:: Work request ::
Could you write out the whole listing exactly as it appears?

———

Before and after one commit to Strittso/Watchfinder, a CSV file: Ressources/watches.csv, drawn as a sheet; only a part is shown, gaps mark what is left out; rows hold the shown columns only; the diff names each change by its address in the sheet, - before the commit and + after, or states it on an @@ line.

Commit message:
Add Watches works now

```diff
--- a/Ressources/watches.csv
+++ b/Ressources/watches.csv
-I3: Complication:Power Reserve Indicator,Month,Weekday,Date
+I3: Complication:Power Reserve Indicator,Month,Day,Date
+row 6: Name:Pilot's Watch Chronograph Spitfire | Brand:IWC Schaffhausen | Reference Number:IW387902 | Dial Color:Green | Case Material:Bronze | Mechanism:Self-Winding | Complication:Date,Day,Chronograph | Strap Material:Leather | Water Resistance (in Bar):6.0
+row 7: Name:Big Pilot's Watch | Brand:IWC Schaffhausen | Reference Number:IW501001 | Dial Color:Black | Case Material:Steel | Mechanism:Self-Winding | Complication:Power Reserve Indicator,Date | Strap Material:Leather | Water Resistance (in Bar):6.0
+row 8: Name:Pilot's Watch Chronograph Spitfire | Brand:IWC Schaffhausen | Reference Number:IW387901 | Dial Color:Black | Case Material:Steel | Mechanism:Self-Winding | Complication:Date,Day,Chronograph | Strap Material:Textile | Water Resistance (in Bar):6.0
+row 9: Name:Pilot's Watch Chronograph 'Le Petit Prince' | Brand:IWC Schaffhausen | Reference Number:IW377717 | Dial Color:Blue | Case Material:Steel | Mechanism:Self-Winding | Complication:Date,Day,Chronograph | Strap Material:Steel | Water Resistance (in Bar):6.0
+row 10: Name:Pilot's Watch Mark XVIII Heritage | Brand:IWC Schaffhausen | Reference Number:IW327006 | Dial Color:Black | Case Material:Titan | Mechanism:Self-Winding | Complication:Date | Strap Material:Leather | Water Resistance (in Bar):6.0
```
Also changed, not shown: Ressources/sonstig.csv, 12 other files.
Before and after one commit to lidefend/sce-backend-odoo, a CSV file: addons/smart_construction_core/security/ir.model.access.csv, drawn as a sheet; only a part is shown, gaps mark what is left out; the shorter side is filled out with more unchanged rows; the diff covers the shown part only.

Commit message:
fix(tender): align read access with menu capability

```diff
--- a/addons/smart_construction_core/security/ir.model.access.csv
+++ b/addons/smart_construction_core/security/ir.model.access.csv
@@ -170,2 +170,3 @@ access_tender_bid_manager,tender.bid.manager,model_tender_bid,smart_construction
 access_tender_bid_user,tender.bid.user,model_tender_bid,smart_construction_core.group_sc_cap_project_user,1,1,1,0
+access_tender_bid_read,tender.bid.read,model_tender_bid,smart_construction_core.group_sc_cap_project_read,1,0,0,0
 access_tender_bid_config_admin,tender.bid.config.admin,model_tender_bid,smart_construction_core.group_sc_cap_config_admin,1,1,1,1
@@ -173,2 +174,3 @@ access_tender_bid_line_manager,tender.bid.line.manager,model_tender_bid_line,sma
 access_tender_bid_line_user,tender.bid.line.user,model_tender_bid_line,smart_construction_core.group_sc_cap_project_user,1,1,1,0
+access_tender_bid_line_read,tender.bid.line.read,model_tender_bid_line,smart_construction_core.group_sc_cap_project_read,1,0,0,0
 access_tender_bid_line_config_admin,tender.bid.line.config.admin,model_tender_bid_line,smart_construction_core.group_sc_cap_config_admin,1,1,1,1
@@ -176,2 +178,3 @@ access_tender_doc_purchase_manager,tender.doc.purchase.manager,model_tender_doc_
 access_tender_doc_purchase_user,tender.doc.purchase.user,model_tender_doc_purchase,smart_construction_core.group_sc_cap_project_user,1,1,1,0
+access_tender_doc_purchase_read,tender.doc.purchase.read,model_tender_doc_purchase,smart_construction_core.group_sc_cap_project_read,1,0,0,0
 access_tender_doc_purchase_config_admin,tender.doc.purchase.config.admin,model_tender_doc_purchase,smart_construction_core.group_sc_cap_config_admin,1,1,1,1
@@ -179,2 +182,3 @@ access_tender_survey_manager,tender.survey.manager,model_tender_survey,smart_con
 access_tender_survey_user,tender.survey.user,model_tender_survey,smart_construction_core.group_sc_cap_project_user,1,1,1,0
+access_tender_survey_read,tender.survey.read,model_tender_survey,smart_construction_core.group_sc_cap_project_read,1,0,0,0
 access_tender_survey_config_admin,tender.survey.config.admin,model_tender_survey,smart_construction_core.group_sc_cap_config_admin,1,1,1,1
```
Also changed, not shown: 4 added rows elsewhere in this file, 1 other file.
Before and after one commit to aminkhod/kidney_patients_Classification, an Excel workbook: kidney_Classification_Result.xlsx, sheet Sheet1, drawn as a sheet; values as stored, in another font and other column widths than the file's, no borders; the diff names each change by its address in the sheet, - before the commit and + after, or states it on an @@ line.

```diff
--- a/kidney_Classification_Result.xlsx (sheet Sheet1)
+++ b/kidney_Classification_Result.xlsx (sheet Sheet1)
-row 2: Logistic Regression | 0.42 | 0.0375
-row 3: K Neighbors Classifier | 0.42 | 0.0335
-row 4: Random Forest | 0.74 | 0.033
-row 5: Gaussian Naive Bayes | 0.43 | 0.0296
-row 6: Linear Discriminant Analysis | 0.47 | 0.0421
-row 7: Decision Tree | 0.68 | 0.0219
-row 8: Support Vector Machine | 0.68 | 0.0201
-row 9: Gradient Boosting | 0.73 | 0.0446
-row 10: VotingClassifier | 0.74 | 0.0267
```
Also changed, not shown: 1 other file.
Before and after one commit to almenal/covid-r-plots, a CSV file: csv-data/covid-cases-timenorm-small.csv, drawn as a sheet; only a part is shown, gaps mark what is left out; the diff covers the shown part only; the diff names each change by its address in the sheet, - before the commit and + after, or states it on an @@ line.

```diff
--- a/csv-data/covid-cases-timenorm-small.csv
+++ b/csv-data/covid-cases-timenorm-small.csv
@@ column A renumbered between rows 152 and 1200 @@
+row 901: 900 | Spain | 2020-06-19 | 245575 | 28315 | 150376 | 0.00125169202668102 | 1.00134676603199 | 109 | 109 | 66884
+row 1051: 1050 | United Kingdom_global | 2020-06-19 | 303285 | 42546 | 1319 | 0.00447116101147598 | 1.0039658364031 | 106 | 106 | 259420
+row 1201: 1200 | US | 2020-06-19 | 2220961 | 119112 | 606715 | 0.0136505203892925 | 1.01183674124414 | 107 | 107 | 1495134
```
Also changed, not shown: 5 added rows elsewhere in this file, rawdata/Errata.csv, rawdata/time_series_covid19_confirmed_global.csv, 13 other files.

———

:: Result of the exercise ::
Before and after one commit to Strittso/Watchfinder, a CSV file: Ressources/watches.csv, drawn as a sheet; only a part is shown, gaps mark what is left out; rows hold the shown columns only; the diff names each change by its address in the sheet, - before the commit and + after, or states it on an @@ line.

Commit message:
Add Watches works now

```diff
--- a/Ressources/watches.csv
+++ b/Ressources/watches.csv
-I3: Complication:Power Reserve Indicator,Month,Weekday,Date
+I3: Complication:Power Reserve Indicator,Month,Day,Date
+row 6: Name:Pilot's Watch Chronograph Spitfire | Brand:IWC Schaffhausen | Reference Number:IW387902 | Dial Color:Green | Case Material:Bronze | Mechanism:Self-Winding | Complication:Date,Day,Chronograph | Strap Material:Leather | Water Resistance (in Bar):6.0
+row 7: Name:Big Pilot's Watch | Brand:IWC Schaffhausen | Reference Number:IW501001 | Dial Color:Black | Case Material:Steel | Mechanism:Self-Winding | Complication:Power Reserve Indicator,Date | Strap Material:Leather | Water Resistance (in Bar):6.0
+row 8: Name:Pilot's Watch Chronograph Spitfire | Brand:IWC Schaffhausen | Reference Number:IW387901 | Dial Color:Black | Case Material:Steel | Mechanism:Self-Winding | Complication:Date,Day,Chronograph | Strap Material:Textile | Water Resistance (in Bar):6.0
+row 9: Name:Pilot's Watch Chronograph 'Le Petit Prince' | Brand:IWC Schaffhausen | Reference Number:IW377717 | Dial Color:Blue | Case Material:Steel | Mechanism:Self-Winding | Complication:Date,Day,Chronograph | Strap Material:Steel | Water Resistance (in Bar):6.0
+row 10: Name:Pilot's Watch Mark XVIII Heritage | Brand:IWC Schaffhausen | Reference Number:IW327006 | Dial Color:Black | Case Material:Titan | Mechanism:Self-Winding | Complication:Date | Strap Material:Leather | Water Resistance (in Bar):6.0
```
Also changed, not shown: Ressources/sonstig.csv, 12 other files.
Before and after one commit to lidefend/sce-backend-odoo, a CSV file: addons/smart_construction_core/security/ir.model.access.csv, drawn as a sheet; only a part is shown, gaps mark what is left out; the shorter side is filled out with more unchanged rows; the diff covers the shown part only.

Commit message:
fix(tender): align read access with menu capability

```diff
--- a/addons/smart_construction_core/security/ir.model.access.csv
+++ b/addons/smart_construction_core/security/ir.model.access.csv
@@ -170,2 +170,3 @@ access_tender_bid_manager,tender.bid.manager,model_tender_bid,smart_construction
 access_tender_bid_user,tender.bid.user,model_tender_bid,smart_construction_core.group_sc_cap_project_user,1,1,1,0
+access_tender_bid_read,tender.bid.read,model_tender_bid,smart_construction_core.group_sc_cap_project_read,1,0,0,0
 access_tender_bid_config_admin,tender.bid.config.admin,model_tender_bid,smart_construction_core.group_sc_cap_config_admin,1,1,1,1
@@ -173,2 +174,3 @@ access_tender_bid_line_manager,tender.bid.line.manager,model_tender_bid_line,sma
 access_tender_bid_line_user,tender.bid.line.user,model_tender_bid_line,smart_construction_core.group_sc_cap_project_user,1,1,1,0
+access_tender_bid_line_read,tender.bid.line.read,model_tender_bid_line,smart_construction_core.group_sc_cap_project_read,1,0,0,0
 access_tender_bid_line_config_admin,tender.bid.line.config.admin,model_tender_bid_line,smart_construction_core.group_sc_cap_config_admin,1,1,1,1
@@ -176,2 +178,3 @@ access_tender_doc_purchase_manager,tender.doc.purchase.manager,model_tender_doc_
 access_tender_doc_purchase_user,tender.doc.purchase.user,model_tender_doc_purchase,smart_construction_core.group_sc_cap_project_user,1,1,1,0
+access_tender_doc_purchase_read,tender.doc.purchase.read,model_tender_doc_purchase,smart_construction_core.group_sc_cap_project_read,1,0,0,0
 access_tender_doc_purchase_config_admin,tender.doc.purchase.config.admin,model_tender_doc_purchase,smart_construction_core.group_sc_cap_config_admin,1,1,1,1
@@ -179,2 +182,3 @@ access_tender_survey_manager,tender.survey.manager,model_tender_survey,smart_con
 access_tender_survey_user,tender.survey.user,model_tender_survey,smart_construction_core.group_sc_cap_project_user,1,1,1,0
+access_tender_survey_read,tender.survey.read,model_tender_survey,smart_construction_core.group_sc_cap_project_read,1,0,0,0
 access_tender_survey_config_admin,tender.survey.config.admin,model_tender_survey,smart_construction_core.group_sc_cap_config_admin,1,1,1,1
```
Also changed, not shown: 4 added rows elsewhere in this file, 1 other file.
Before and after one commit to aminkhod/kidney_patients_Classification, an Excel workbook: kidney_Classification_Result.xlsx, sheet Sheet1, drawn as a sheet; values as stored, in another font and other column widths than the file's, no borders; the diff names each change by its address in the sheet, - before the commit and + after, or states it on an @@ line.

```diff
--- a/kidney_Classification_Result.xlsx (sheet Sheet1)
+++ b/kidney_Classification_Result.xlsx (sheet Sheet1)
-row 2: Logistic Regression | 0.42 | 0.0375
-row 3: K Neighbors Classifier | 0.42 | 0.0335
-row 4: Random Forest | 0.74 | 0.033
-row 5: Gaussian Naive Bayes | 0.43 | 0.0296
-row 6: Linear Discriminant Analysis | 0.47 | 0.0421
-row 7: Decision Tree | 0.68 | 0.0219
-row 8: Support Vector Machine | 0.68 | 0.0201
-row 9: Gradient Boosting | 0.73 | 0.0446
-row 10: VotingClassifier | 0.74 | 0.0267
```
Also changed, not shown: 1 other file.
Before and after one commit to almenal/covid-r-plots, a CSV file: csv-data/covid-cases-timenorm-small.csv, drawn as a sheet; only a part is shown, gaps mark what is left out; the diff covers the shown part only; the diff names each change by its address in the sheet, - before the commit and + after, or states it on an @@ line.

```diff
--- a/csv-data/covid-cases-timenorm-small.csv
+++ b/csv-data/covid-cases-timenorm-small.csv
@@ column A renumbered between rows 152 and 1200 @@
+row 901: 900 | Spain | 2020-06-19 | 245575 | 28315 | 150376 | 0.00125169202668102 | 1.00134676603199 | 109 | 109 | 66884
+row 1051: 1050 | United Kingdom_global | 2020-06-19 | 303285 | 42546 | 1319 | 0.00447116101147598 | 1.0039658364031 | 106 | 106 | 259420
+row 1201: 1200 | US | 2020-06-19 | 2220961 | 119112 | 606715 | 0.0136505203892925 | 1.01183674124414 | 107 | 107 | 1495134
```
Also changed, not shown: 5 added rows elsewhere in this file, rawdata/Errata.csv, rawdata/time_series_covid19_confirmed_global.csv, 13 other files.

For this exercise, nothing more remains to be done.